Map of life expectancy at birth from Global Education Project.

Wednesday, February 18, 2015

Linky, Linky

A couple of worthy reads today.

The not always reliable but reasonably on target this time Matthew Yglesias offers four ways to improve health care in the U.S. and, oh yeah, actually save money at the same time. His first idea is to admit more foreign M.D.s to practice in the U.S. I do have a correction -- we don't have a shortage of doctors, we have a shortage of primary care physicians. If we're going to let more furriners in, they should be primary care docs. Right now, it's very difficult for non-U.S. citizens to get working papers, and to get licensed. We could make it easier. However, Yglesias's idea that they would work for lower salaries doesn't sound very viable. They'd have to get paid like everybody else.

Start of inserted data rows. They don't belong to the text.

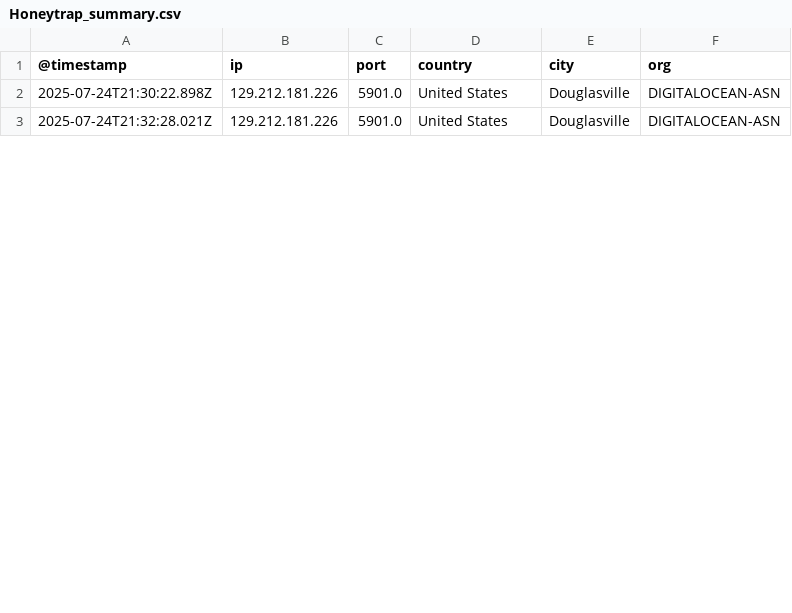
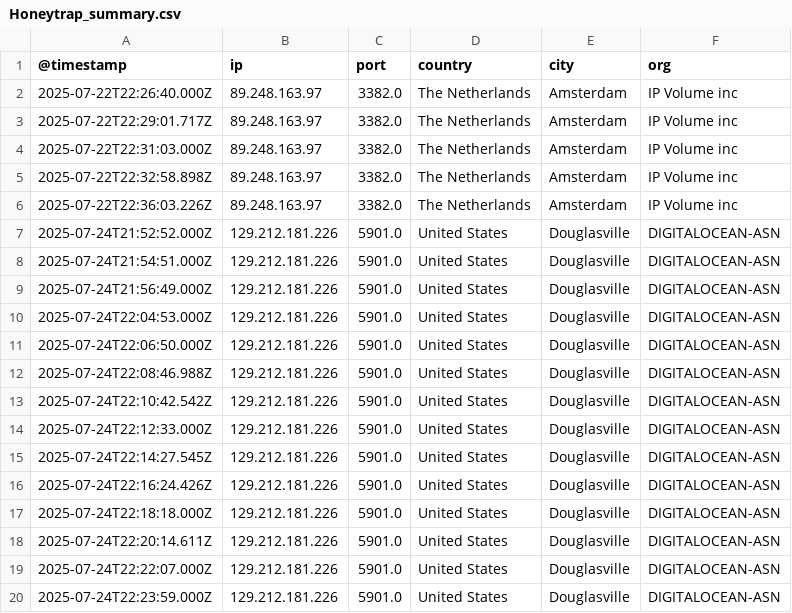
Before and after one commit to ademskey/Honeypot_Attack_Characterization_Data_Engine, a CSV file: web_app/data/historical_data/honeypot_summaries/Honeytrap_summary.csv, drawn as a sheet; only a part is shown; the diff covers the shown part only.

Commit message:
honeypot indiv charts

```diff
--- a/web_app/data/historical_data/honeypot_summaries/Honeytrap_summary.csv
+++ b/web_app/data/historical_data/honeypot_summaries/Honeytrap_summary.csv
@@ -1,3 +1,20 @@
 @timestamp,ip,port,country,city,org
-2025-07-24T21:30:22.898Z,129.212.181.226,5901.0,United States,Douglasville,DIGITALOCEAN-ASN
-2025-07-24T21:32:28.021Z,129.212.181.226,5901.0,United States,Douglasville,DIGITALOCEAN-ASN
+2025-07-22T22:26:40.000Z,89.248.163.97,3382.0,The Netherlands,Amsterdam,IP Volume inc
+2025-07-22T22:29:01.717Z,89.248.163.97,3382.0,The Netherlands,Amsterdam,IP Volume inc
+2025-07-22T22:31:03.000Z,89.248.163.97,3382.0,The Netherlands,Amsterdam,IP Volume inc
+2025-07-22T22:32:58.898Z,89.248.163.97,3382.0,The Netherlands,Amsterdam,IP Volume inc
+2025-07-22T22:36:03.226Z,89.248.163.97,3382.0,The Netherlands,Amsterdam,IP Volume inc
+2025-07-24T21:52:52.000Z,129.212.181.226,5901.0,United States,Douglasville,DIGITALOCEAN-ASN
+2025-07-24T21:54:51.000Z,129.212.181.226,5901.0,United States,Douglasville,DIGITALOCEAN-ASN
+2025-07-24T21:56:49.000Z,129.212.181.226,5901.0,United States,Douglasville,DIGITALOCEAN-ASN
+2025-07-24T22:04:53.000Z,129.212.181.226,5901.0,United States,Douglasville,DIGITALOCEAN-ASN
+2025-07-24T22:06:50.000Z,129.212.181.226,5901.0,United States,Douglasville,DIGITALOCEAN-ASN
+2025-07-24T22:08:46.988Z,129.212.181.226,5901.0,United States,Douglasville,DIGITALOCEAN-ASN
+2025-07-24T22:10:42.542Z,129.212.181.226,5901.0,United States,Douglasville,DIGITALOCEAN-ASN
+2025-07-24T22:12:33.000Z,129.212.181.226,5901.0,United States,Douglasville,DIGITALOCEAN-ASN
+2025-07-24T22:14:27.545Z,129.212.181.226,5901.0,United States,Douglasville,DIGITALOCEAN-ASN
+2025-07-24T22:16:24.426Z,129.212.181.226,5901.0,United States,Douglasville,DIGITALOCEAN-ASN
+2025-07-24T22:18:18.000Z,129.212.181.226,5901.0,United States,Douglasville,DIGITALOCEAN-ASN
+2025-07-24T22:20:14.611Z,129.212.181.226,5901.0,United States,Douglasville,DIGITALOCEAN-ASN
+2025-07-24T22:22:07.000Z,129.212.181.226,5901.0,United States,Douglasville,DIGITALOCEAN-ASN
+2025-07-24T22:23:59.000Z,129.212.181.226,5901.0,United States,Douglasville,DIGITALOCEAN-ASN
```
Also changed, not shown: 13 added rows and 1 edited cell elsewhere in this file, web_app/data/historical_data/honeypot_summaries/Abdhoney_summary.csv, web_app/data/historical_data/honeypot_summaries/Ciscoasa_summary.csv, 28 other files.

He also recommends that more states allow Nurse Practitioners (and I would also say Physician Assistants) a wider scope of practice. They can do most of what primary docs do, they are paid less, and they are a lot less costly to train. We could expand the supply of primary care providers fast if we allowed more of these "physician extenders" to practice.

He also wants to change the patent rules so that drug companies don't get such extended monopolies, which would bring down prices. Actually his idea of awarding prizes for new drug development isn't that great -- we should have publicly funded drug development, which would allow us to aim the research at meeting public health needs, instead of profit. Then the government would license the new pharmaceuticals to manufacturers for a reasonable fee, requiring them to limit themselves to a reasonable profit.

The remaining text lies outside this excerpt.